Google says it shut down hundreds of YouTube channels tied to misinformation around the Hong Kong protests.Technologyread more
It is a rare scenario where long-term interest rates suddenly fall below short-term interest rates.Real Estateread more
Drones are stirring up public annoyance in the U.K. as the number of complaints to police are said to have soared twelvefold over the past two years – including allegations of snooping neighbors, burglary "scoping" exercises, prison smuggling and near-misses with aircraft.
Last year incidents rose to 3,456 (about 10 a day), almost tripling the 2015 figure of 1,237. In 2014, the number of incidents was only 283, indicating that the commercial success of the devices has brought with it a growing public nuisance.
The findings were a result of a freedom of information request submitted by the Press Association to show the number of incidents logged by police around the country between 2014 and 2016.
Their timely release follows several reports of near-misses with passenger planes and drones, and the arrest of Daniel Kelly, 27, last year, who became the first person in the U.K. to be jailed for smuggling items into prisons.
But the actual total of cases is thought to be much higher, as not all police forces were able to submit data on the drone cases.
Assistant Chief Constable Steve Barry, the National Police Chiefs' Council lead for drones, in response to the increase in reports, highlighted a rising "awareness of what drones are and what they can do."
"We have to balance the growth of this technology by ensuring that the public are aware of the strong regulatory framework and detailed user guidance that is available relating to drone use," he said Monday, according to the Press Association.
Sussex Police recorded the highest number of drone-related incidents last year (240), followed by Greater Manchester (225).
David H Dunn, a professor at Birmingham University, warned of the snooping risk posed by the proliferation of drones.
Speaking to the Press Association, he said: "Previously you had a hedge, you had a wall and you could do whatever you wanted in your garden without people disturbing you.
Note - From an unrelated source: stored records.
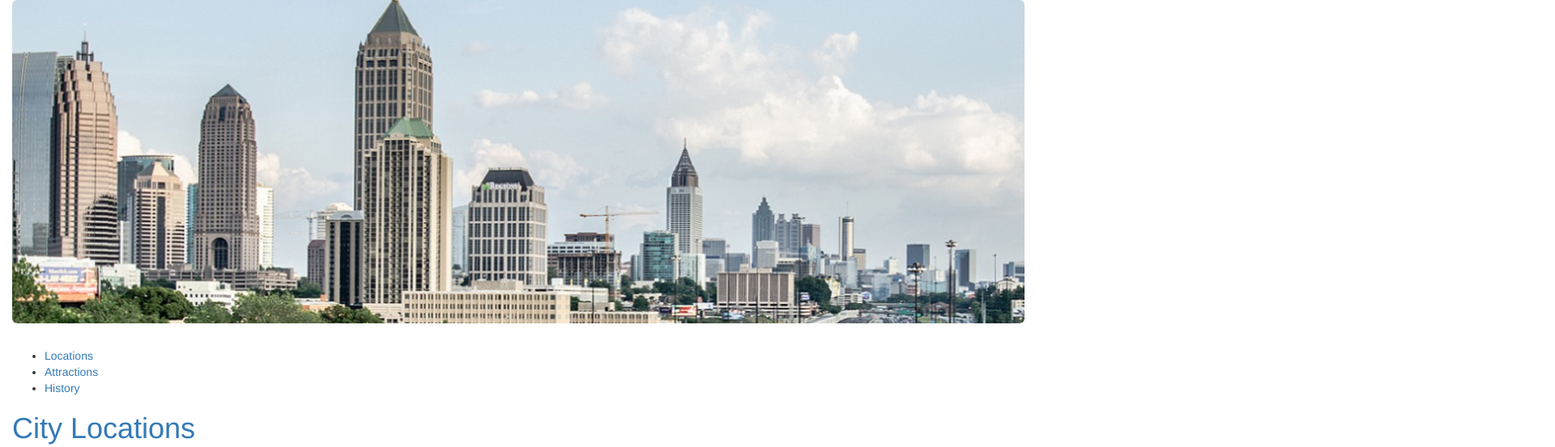
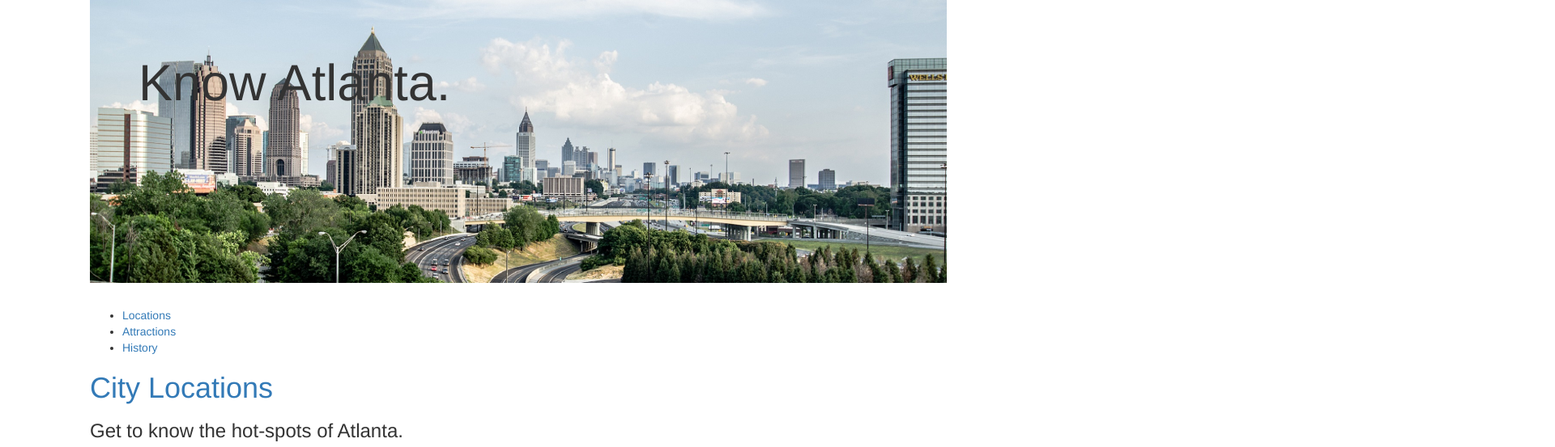
Before and after one commit to kelcel/atlanta-website, a plain HTML site: page index.html in a window 1280 px wide. Shown: the top 553 px of the page at 81% size, 1920 px wide, since content can reach past the window. Drawn offline with nearby package versions, Linux system fonts and the light colour scheme.

Commit message:
added style sheet

```diff
--- a/style.css
+++ b/style.css
@@ -1,34 +1,18 @@
-@font-face {
-    font-family: Headline;
-    src: url('font/BebasNeue Bold.ttf');
+.container-fluid
+{
+	width: 85%;
 }
 
-header {
-	background-image: url('img/skyline-2k.jpg');
-	background-position: 25% 25%;
-	width: 100%;
-	min-width: 840px;
-	height: 400px;
+.jumbotron
+{
+	background: url('img/skyline-2k.jpg');
+	border-radius: 0 !important;
+	background-size: cover;
+	background-position: 0 20%;
+	height: 350px;
 }
 
-header .container {
-	width: inherit;
-	height: inherit;
-	background-color: #0986D9;
-	opacity: 0.8;
+.jumbotron h1
+{
+
 }
-
-header h1 {
-	position: relative;
-	top: -45%;
-	left: 55%;
-	font-family: Headline;
-	font-size: 96px;
-	color: #C3D6E3;
-}
-
-header  a {
-	color: inherit;
-	font-family: Headline;
-	font-size: 36px;
-}
```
That has changed because of drones."
"It's true for celebrities. It's true for everyone. Anecdotally I've heard that burglars using drones is a big issue for police forces. People are using them to fly behind properties to see if the lights are on, to see what sort of French windows they have or whether there are windows open."
U.K. ministers are considering a number of additional safety measures, which include mandatory registration of new drones and making the devices electronically identifiable so the owner's details can be passed to police if they are found breaking the law.
Follow CNBC International on and Facebook.